Rob Jackson, a Stanford researcher and co-author of both studies, said: “Perhaps we can’t do anything that will have a greater impact than shaving methane in shaping the maximum temperature over the next few decades.”
Methane is relatively low: Carbon dioxide is about 200 times more concentrated in the atmosphere. Nevertheless, according to a recent report by the UN Intergovernmental Panel on Climate Change, it has contributed about 30% or about 0.5 ˚C to global warming to date. Although its lifespan in the atmosphere is only 10 years, in a short period of time it is a greenhouse gas about 86 times more powerful than carbon dioxide.
“Methane is going to go away, but in the meantime it will cause problems,” said Vaishali Naik, an atmospheric scientist at the US National Oceanic and Atmospheric Administration.
Due to its short lifespan, if methane emissions are reduced today, atmospheric levels will decrease rapidly. In a recent report by the United Nations Environment Program on methane, which Naik co-authored, researchers estimated that reducing methane emissions by 45% could reduce global warming by 0.28 degrees Celsius in the Middle Ages – setting the world at a pre-industrial level of 1.5 degrees Celsius.
About two-thirds of the cut can be achieved using readily available solutions, Naik says. These include plugging out leaking natural-gas wells and reducing reliance on coal mining, which is the free methane that accumulates beneath the earth’s surface and is produced when plant matter is converted to coal.
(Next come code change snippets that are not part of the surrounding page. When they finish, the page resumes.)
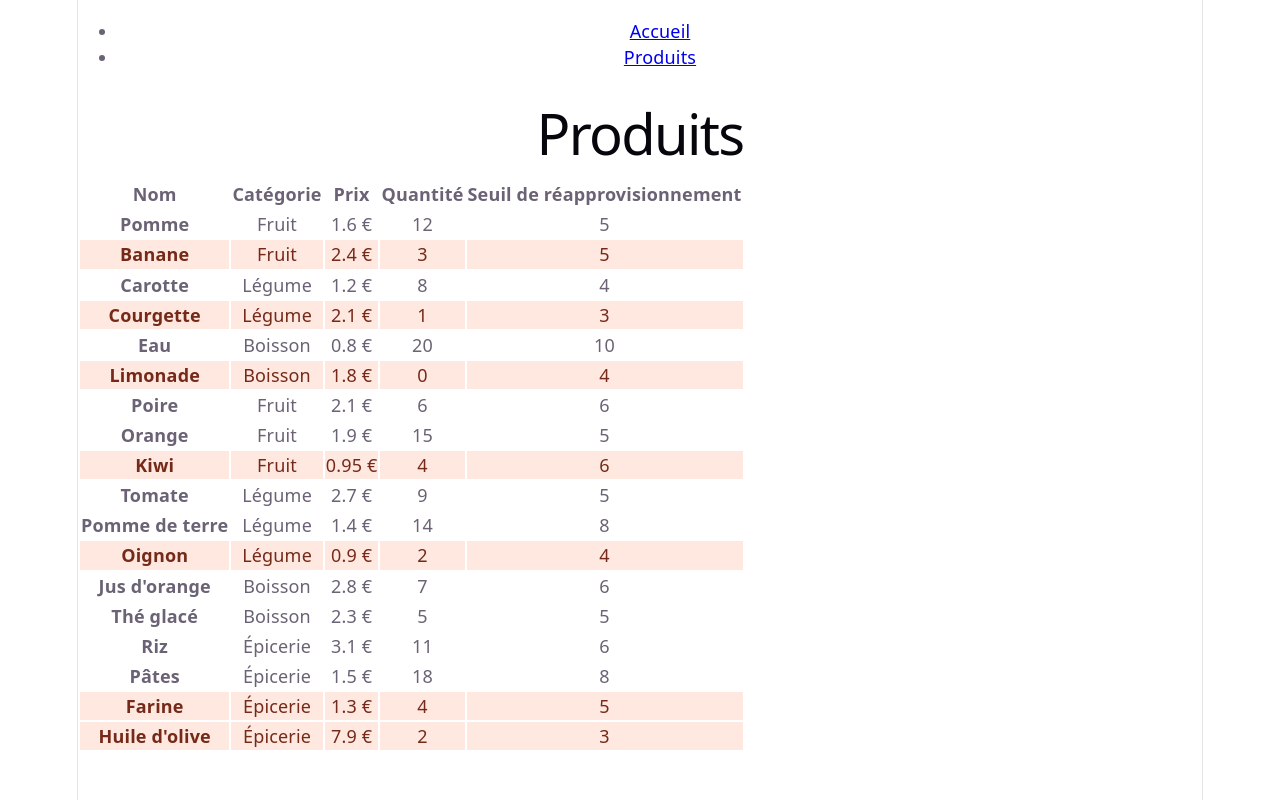
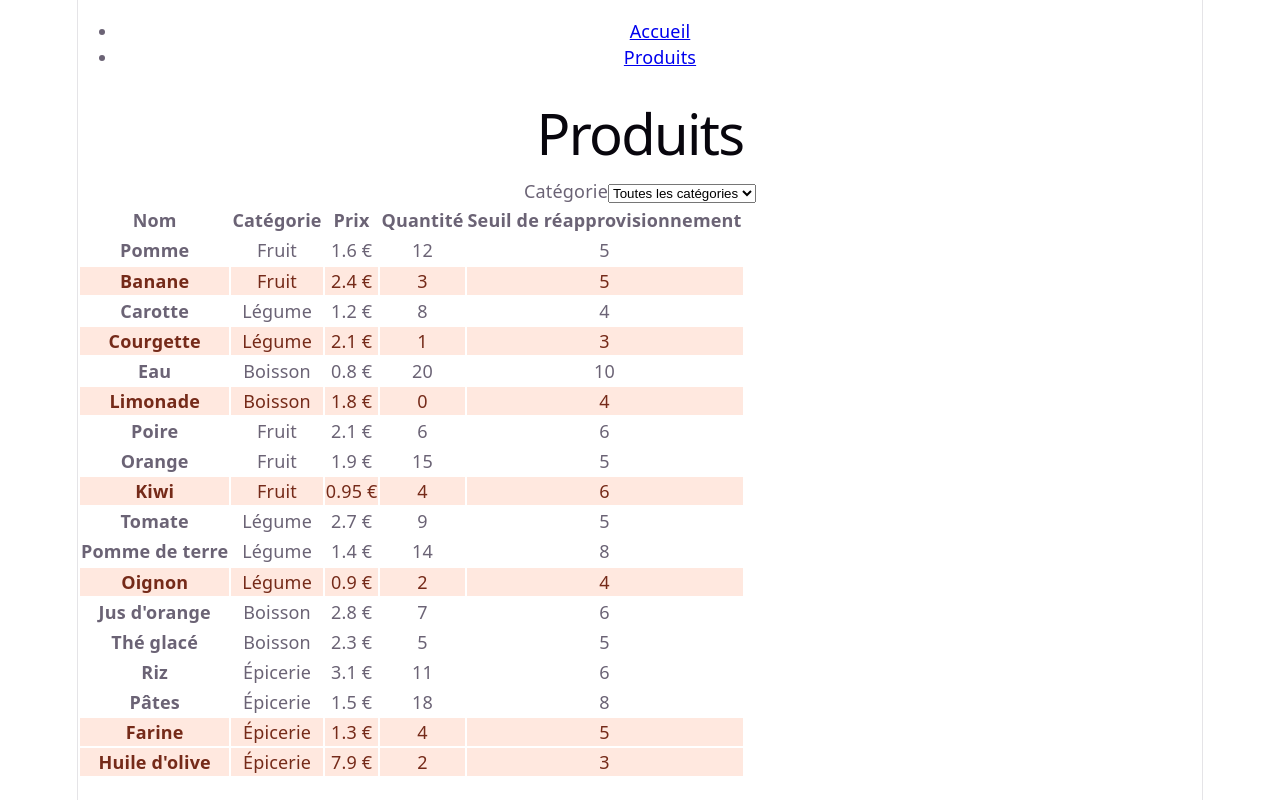
Before and after one commit to Kant-Righteous/MIAGE-M2-IPM, a React app in the folder developpement-front/demo/mini-project/app/: page /products in a window 1280 px wide. Built offline with nearby package versions, Linux system fonts and the light colour scheme; the HTML template or start-up script is replaced by a standard one.

Commit message:
feat: 添加商品类别筛选

```diff
--- a/developpement-front/demo/mini-project/app/src/App.jsx
+++ b/developpement-front/demo/mini-project/app/src/App.jsx
@@ -1,6 +1,7 @@
 import { useState } from 'react'
 import { Link, Route, Routes } from 'react-router-dom'
 import products from './model/products.json'
+import { filterProducts } from './model/filterProducts.js'
 import { getCategoryStats } from './model/productStats.jsx'
 import HomePage from './pages/HomePage.jsx'
 import ProductsPage from './pages/ProductsPage.jsx'
@@ -8,7 +9,9 @@ import './App.css'
 
 function App() {
   const [orders] = useState([])
+  const [selectedCategory, setSelectedCategory] = useState('')
   const categoryStats = getCategoryStats(products)
+  const filteredProducts = filterProducts(products, { category: selectedCategory })
 
   return (
     <>
@@ -20,7 +23,17 @@ function App() {
       </nav>
       <Routes>
         <Route path="/" element={<HomePage categoryStats={categoryStats} orderCount={orders.length} />} />
-        <Route path="/products" element={<ProductsPage products={products} />} />
+        <Route
+          path="/products"
+          element={
+            <ProductsPage
+              products={filteredProducts}
+              categories={Object.keys(categoryStats)}
+              selectedCategory={selectedCategory}
+              onCategoryChange={setSelectedCategory}
+            />
+          }
+        />
       </Routes>
     </>
   )
--- /dev/null
+++ b/developpement-front/demo/mini-project/app/src/components/searchbar/SearchBar.jsx
@@ -0,0 +1,19 @@
+function SearchBar({ categories, selectedCategory, onCategoryChange }) {
+  return (
+    <div>
+      <label htmlFor="category-filter">Catégorie</label>
+      <select
+        id="category-filter"
+        value={selectedCategory}
+        onChange={(event) => onCategoryChange(event.target.value)}
+      >
+        <option value="">Toutes les catégories</option>
+        {categories.map((category) => (
+          <option key={category} value={category}>{category}</option>
+        ))}
+      </select>
+    </div>
+  )
+}
+
+export default SearchBar
--- /dev/null
+++ b/developpement-front/demo/mini-project/app/src/model/filterProducts.js
@@ -0,0 +1,3 @@
+export function filterProducts(products, { category }) {
+  return products.filter((product) => !category || product.category === category)
+}
--- a/developpement-front/demo/mini-project/app/src/pages/ProductsPage.jsx
+++ b/developpement-front/demo/mini-project/app/src/pages/ProductsPage.jsx
@@ -1,9 +1,15 @@
+import SearchBar from '../components/searchbar/SearchBar.jsx'
 import TableProduct from '../components/product/TableProduct.jsx'
 
-function ProductsPage({ products }) {
+function ProductsPage({ products, categories, selectedCategory, onCategoryChange }) {
   return (
     <main>
       <h1>Produits</h1>
+      <SearchBar
+        categories={categories}
+        selectedCategory={selectedCategory}
+        onCategoryChange={onCategoryChange}
+      />
       <TableProduct products={products} />
     </main>
   )
```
He said cutting some emissions is probably cheaper and easier than increasing removal technology.
But to keep temperatures below 1.5 degrees Celsius, methane emissions from industries such as agriculture also need to be reduced – which can be difficult with population growth.